**** Entries provided ****

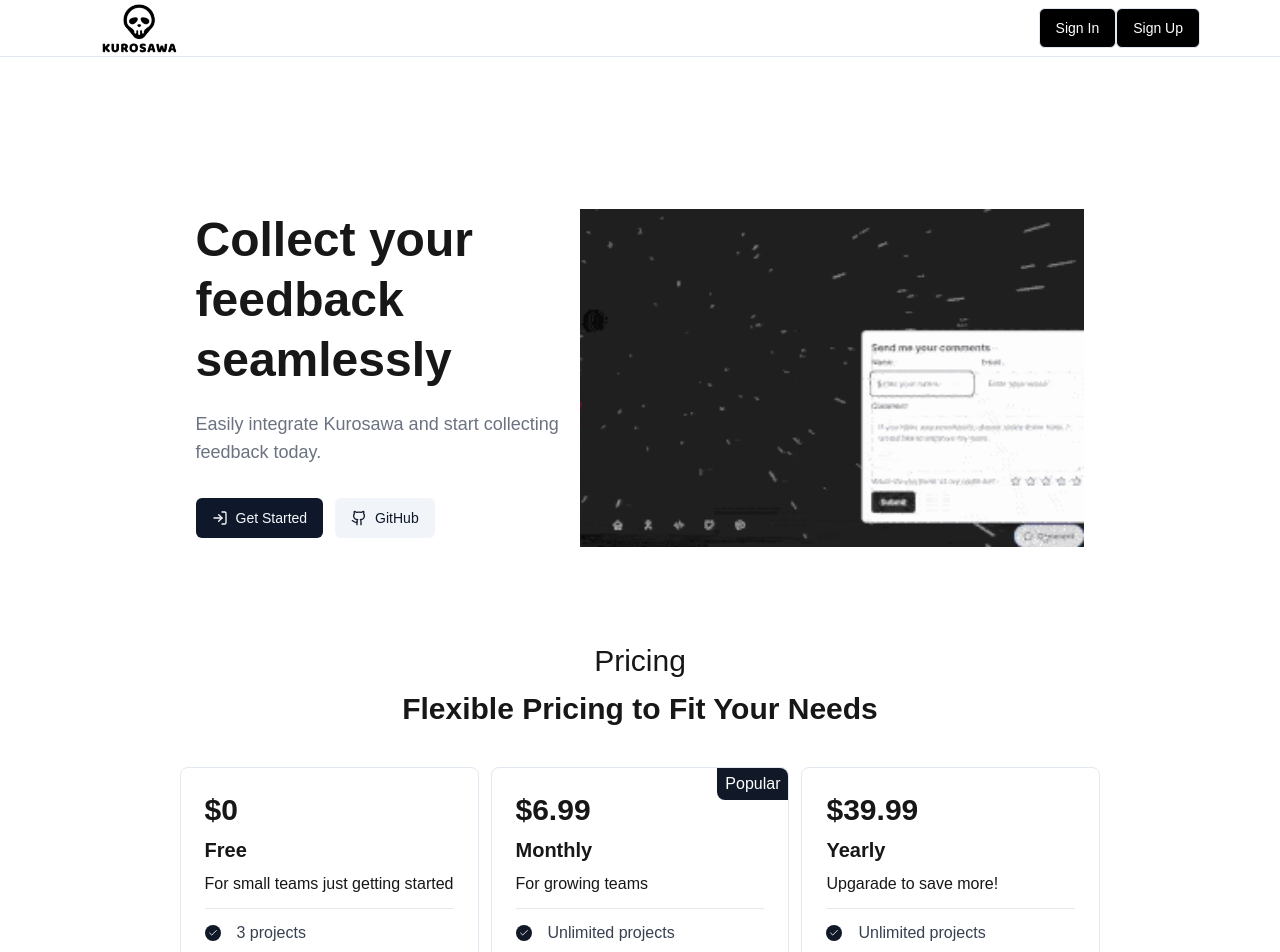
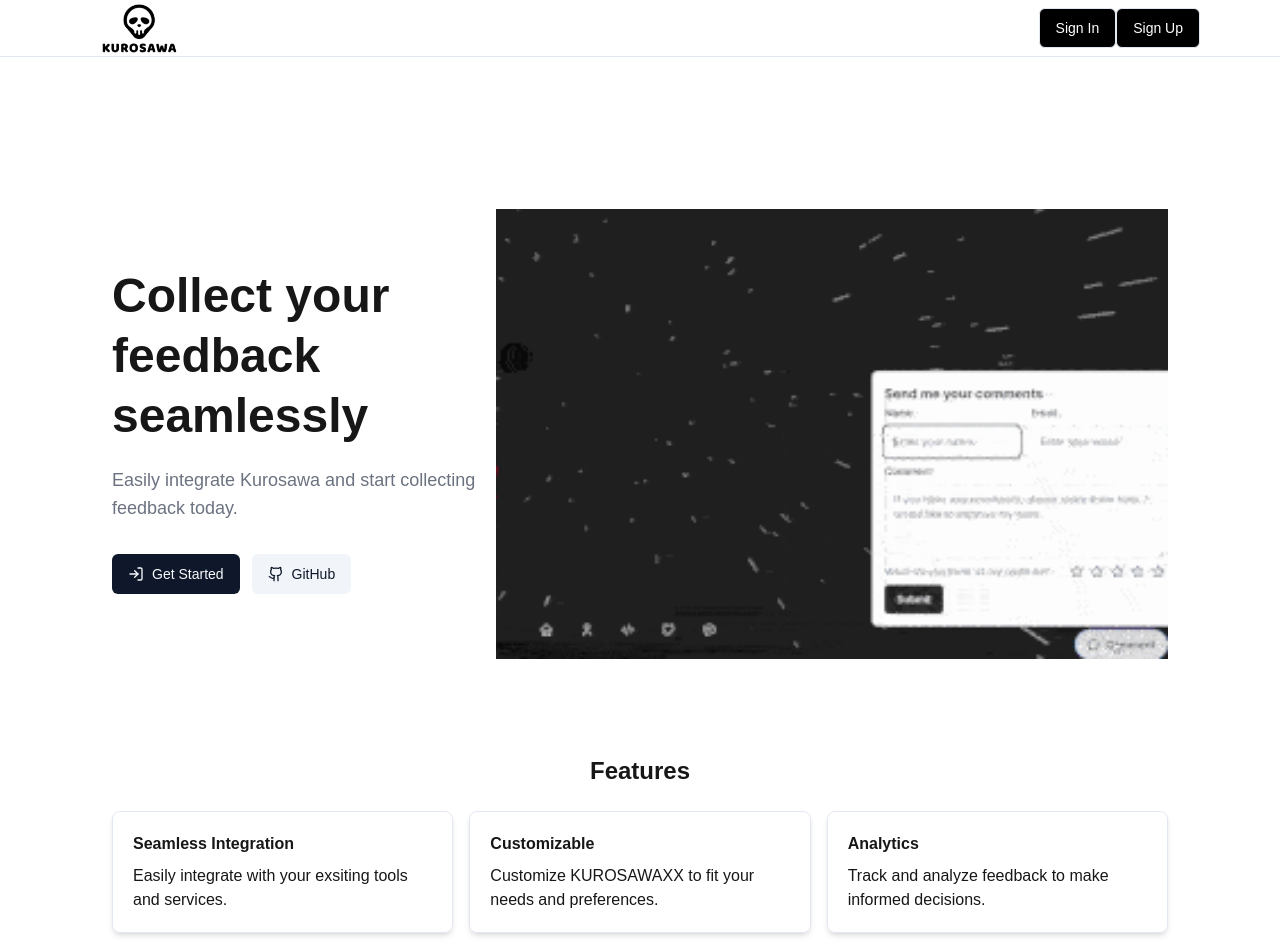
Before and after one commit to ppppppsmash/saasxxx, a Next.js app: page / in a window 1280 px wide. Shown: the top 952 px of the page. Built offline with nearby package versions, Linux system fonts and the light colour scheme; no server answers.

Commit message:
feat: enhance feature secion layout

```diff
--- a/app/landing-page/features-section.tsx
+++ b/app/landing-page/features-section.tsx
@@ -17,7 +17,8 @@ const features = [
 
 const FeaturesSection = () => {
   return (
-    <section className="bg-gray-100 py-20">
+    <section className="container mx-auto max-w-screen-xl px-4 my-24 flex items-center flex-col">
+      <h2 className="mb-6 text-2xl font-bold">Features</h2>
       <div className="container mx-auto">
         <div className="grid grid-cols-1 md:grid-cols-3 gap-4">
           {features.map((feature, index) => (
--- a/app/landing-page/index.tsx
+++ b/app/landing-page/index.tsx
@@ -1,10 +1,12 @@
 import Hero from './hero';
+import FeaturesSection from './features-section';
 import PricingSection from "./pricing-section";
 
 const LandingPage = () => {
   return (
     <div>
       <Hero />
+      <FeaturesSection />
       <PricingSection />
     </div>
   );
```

****
**** Entries provided ****

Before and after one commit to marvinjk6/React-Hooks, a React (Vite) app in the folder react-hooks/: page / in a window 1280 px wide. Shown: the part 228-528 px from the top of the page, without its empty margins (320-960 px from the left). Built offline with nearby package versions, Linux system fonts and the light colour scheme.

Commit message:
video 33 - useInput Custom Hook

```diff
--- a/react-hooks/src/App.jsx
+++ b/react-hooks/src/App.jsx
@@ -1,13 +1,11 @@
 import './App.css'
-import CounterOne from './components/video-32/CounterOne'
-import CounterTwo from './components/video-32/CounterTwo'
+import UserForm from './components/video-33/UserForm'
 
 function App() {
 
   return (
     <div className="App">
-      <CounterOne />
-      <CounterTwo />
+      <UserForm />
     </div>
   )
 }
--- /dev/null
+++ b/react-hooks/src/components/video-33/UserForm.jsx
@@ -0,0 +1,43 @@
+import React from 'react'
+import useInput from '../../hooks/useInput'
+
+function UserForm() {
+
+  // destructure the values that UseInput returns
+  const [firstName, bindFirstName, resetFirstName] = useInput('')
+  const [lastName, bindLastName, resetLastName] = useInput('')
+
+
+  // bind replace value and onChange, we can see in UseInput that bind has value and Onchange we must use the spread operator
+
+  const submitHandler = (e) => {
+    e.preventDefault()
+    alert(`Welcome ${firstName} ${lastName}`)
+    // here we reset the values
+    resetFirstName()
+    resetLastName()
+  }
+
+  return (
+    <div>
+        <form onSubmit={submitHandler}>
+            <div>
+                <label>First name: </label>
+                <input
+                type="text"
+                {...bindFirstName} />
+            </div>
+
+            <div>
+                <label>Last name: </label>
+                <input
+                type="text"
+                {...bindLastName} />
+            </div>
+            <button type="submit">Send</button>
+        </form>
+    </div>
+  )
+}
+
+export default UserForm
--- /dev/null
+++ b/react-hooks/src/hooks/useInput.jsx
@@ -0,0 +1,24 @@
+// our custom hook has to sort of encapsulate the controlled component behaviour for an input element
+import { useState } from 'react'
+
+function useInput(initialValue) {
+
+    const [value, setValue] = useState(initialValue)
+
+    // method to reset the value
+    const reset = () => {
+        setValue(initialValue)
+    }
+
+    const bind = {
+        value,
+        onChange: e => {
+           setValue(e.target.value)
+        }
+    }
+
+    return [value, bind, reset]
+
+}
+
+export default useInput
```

****
**** Entries provided ****

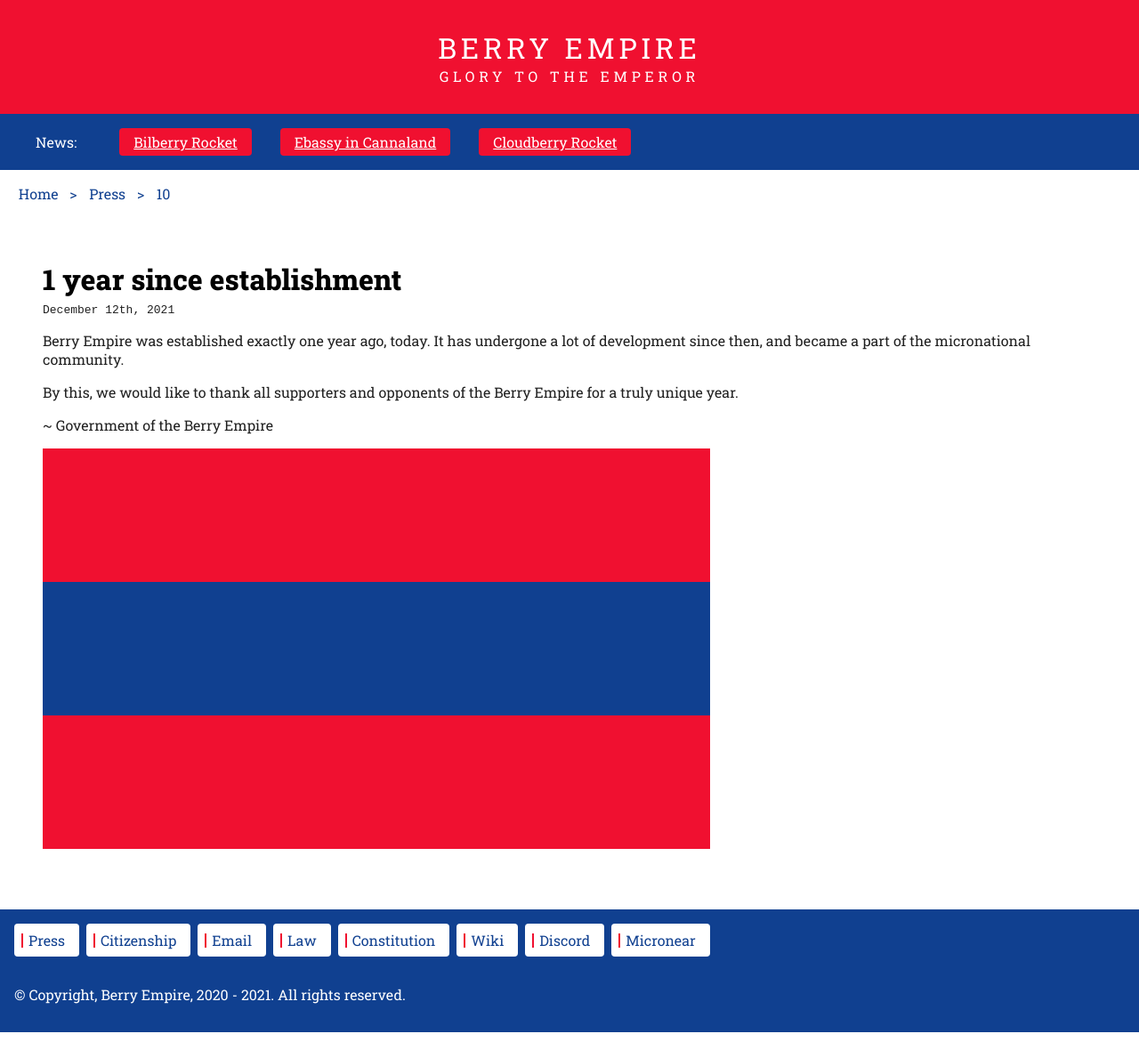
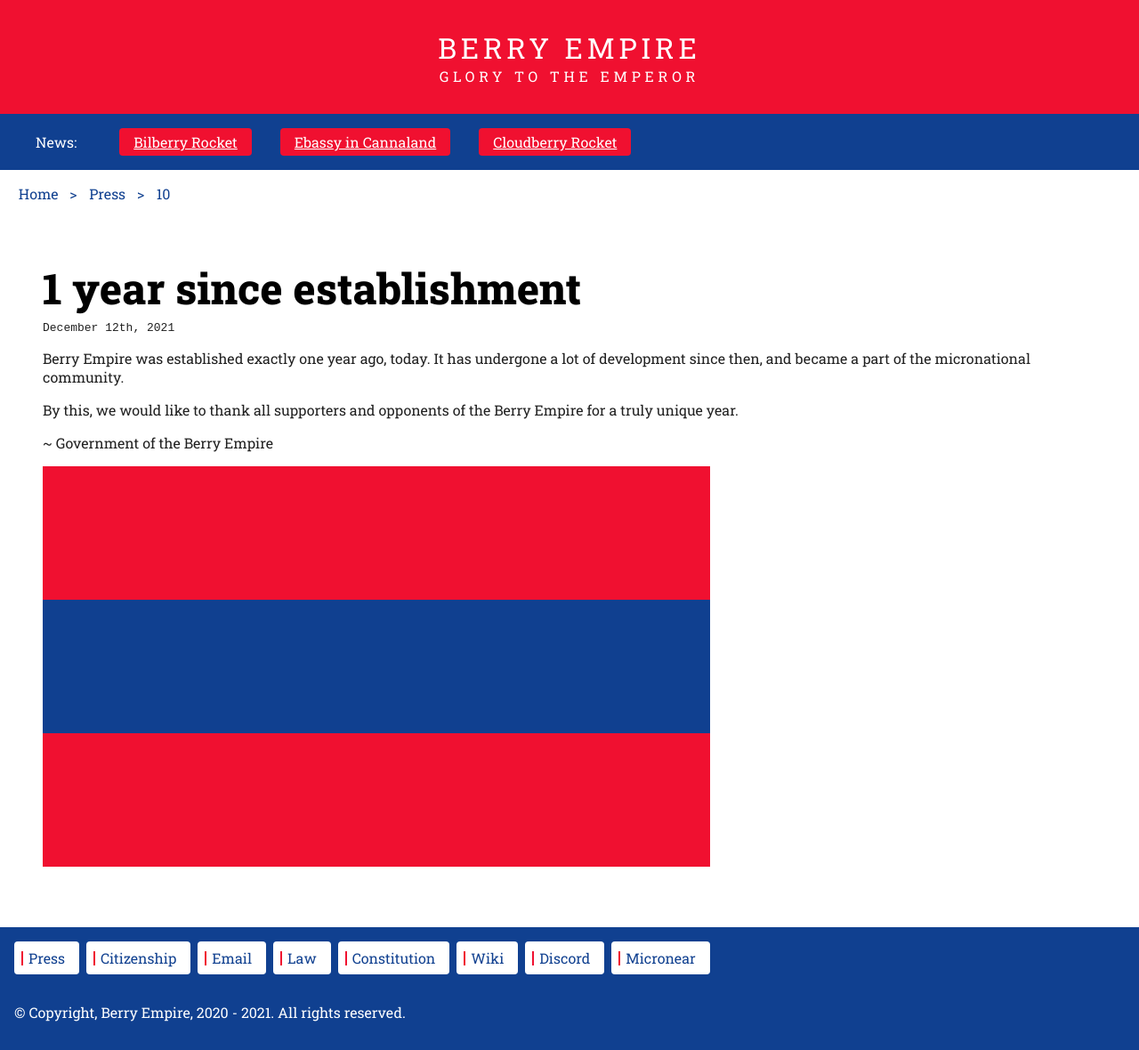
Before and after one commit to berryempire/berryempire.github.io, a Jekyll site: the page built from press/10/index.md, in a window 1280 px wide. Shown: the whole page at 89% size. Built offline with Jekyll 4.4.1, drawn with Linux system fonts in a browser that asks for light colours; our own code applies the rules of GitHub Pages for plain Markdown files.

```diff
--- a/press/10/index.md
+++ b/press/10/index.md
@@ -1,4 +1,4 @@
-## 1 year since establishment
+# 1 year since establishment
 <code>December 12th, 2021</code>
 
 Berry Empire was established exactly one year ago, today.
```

****

* Problem statement
Say how many lines in the listing above include the word "since". Nothing but the number is needed.

* Exercise response
2